Bohumil Hrabal

Cutting It Short
  • Cutting It Short

  • Bohumil Hrabal

    'As I crammed the cream horn voraciously into my mouth, at once I heard Francin's voice saying that no decent woman would eat a cream puff like that'

    In a quiet town where not much happens, Maryska, the flamboyant brewer's wife, stands out. She cuts her skirt short so that she can ride her bicycle, her golden hair flying out behind her. She butchers pigs. She drinks and eats with relish. And when the garrulous ranconteur Uncle Pepin comes to visit the locals are scandalized even further, in Bohumil Hrabal's affecting, exuberant portrayal of a small central European community between the wars.

    'One of the greatest European prose writers' Philip Roth
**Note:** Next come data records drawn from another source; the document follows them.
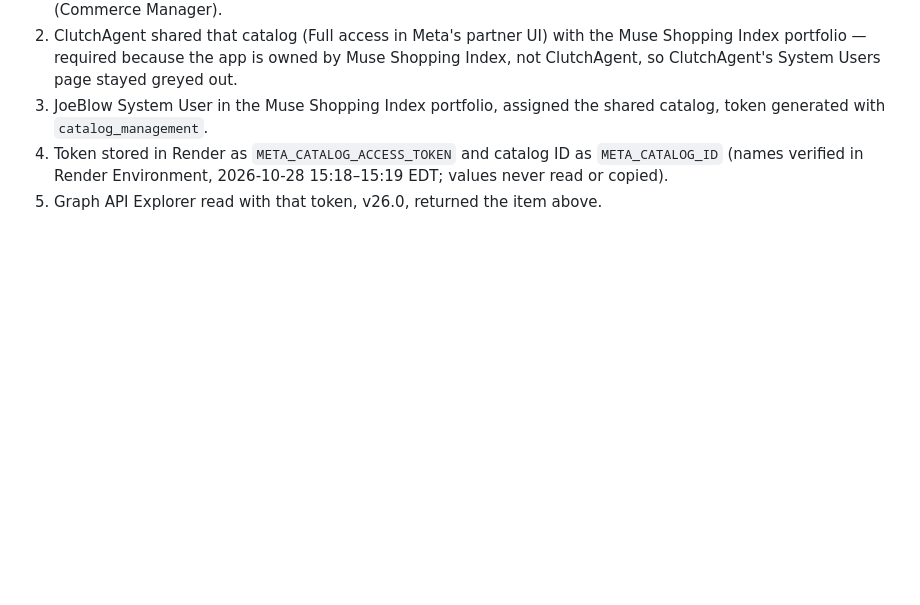
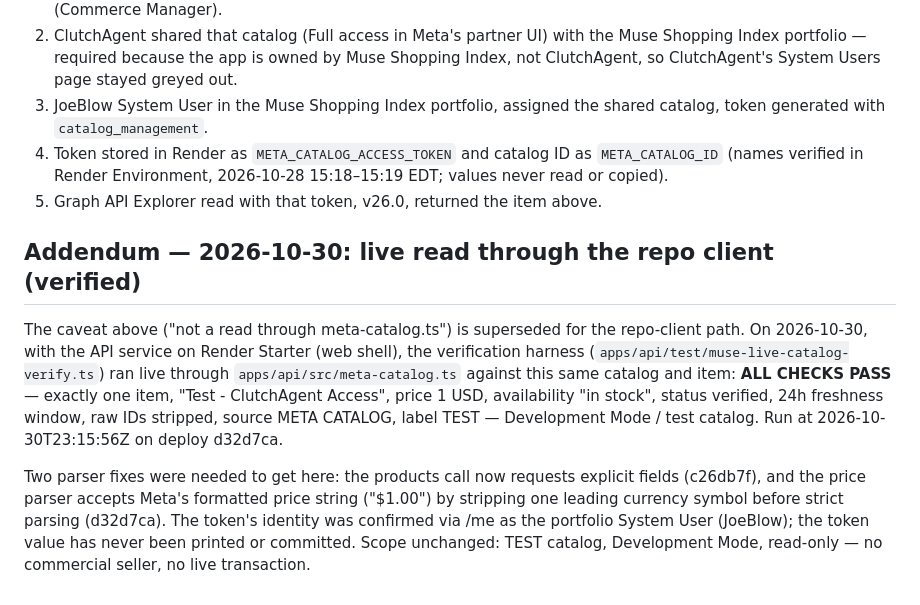
Before and after one commit to DenzelR12/Muse-Shopping-Index, a Markdown page: docs/meta/live-meta-catalog-proof.md, the part around the change. Drawn GitHub-style; blank space fills up the shorter version.

Commit message:
Proof doc: 2026-10-30 addendum — live repo-client catalog read verified, ALL CHECKS PASS (deploy d32d7ca)

```diff
--- a/docs/meta/live-meta-catalog-proof.md
+++ b/docs/meta/live-meta-catalog-proof.md
@@ -48,3 +48,9 @@ A prior authentication check the same day returned JoeBlow for `/me` in 152 ms,
 3. JoeBlow System User in the Muse Shopping Index portfolio, assigned the shared catalog, token generated with `catalog_management`.
 4. Token stored in Render as `META_CATALOG_ACCESS_TOKEN` and catalog ID as `META_CATALOG_ID` (names verified in Render Environment, 2026-10-28 15:18–15:19 EDT; values never read or copied).
 5. Graph API Explorer read with that token, v26.0, returned the item above.
+
+## Addendum — 2026-10-30: live read through the repo client (verified)
+
+The caveat above ("not a read through meta-catalog.ts") is superseded for the repo-client path. On 2026-10-30, with the API service on Render Starter (web shell), the verification harness (`apps/api/test/muse-live-catalog-verify.ts`) ran live through `apps/api/src/meta-catalog.ts` against this same catalog and item: **ALL CHECKS PASS** — exactly one item, "Test - ClutchAgent Access", price 1 USD, availability "in stock", status verified, 24h freshness window, raw IDs stripped, source META CATALOG, label TEST — Development Mode / test catalog. Run at 2026-10-30T23:15:56Z on deploy d32d7ca.
+
+Two parser fixes were needed to get here: the products call now requests explicit fields (c26db7f), and the price parser accepts Meta's formatted price string ("$1.00") by stripping one leading currency symbol before strict parsing (d32d7ca). The token's identity was confirmed via /me as the portfolio System User (JoeBlow); the token value has never been printed or committed. Scope unchanged: TEST catalog, Development Mode, read-only — no commercial seller, no live transaction.
```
    'Hrabal combines good humour and hilarity with tenderness' Observer

Bohumil Hrabal (1914-1997) was born and raised in Brno in what was then the Austro-Hungarian Empire. After working as a railway labourer, insurance agent, travelling salesman, manual labourer, paper-packer and stagehand, he published a collection of poetry that was quickly withdrawn by the communist regime. He went on to become one of the most important and most admired Czech writers of the 20th century; his best-known books include I Served the King of England, Closely Watched Trains (made into an Academy Award-winning film directed by Jiri Menzel) and Too Loud a Solitude. He fell to his death from the fifth floor of a Prague hospital, apparently trying to feed the pigeons.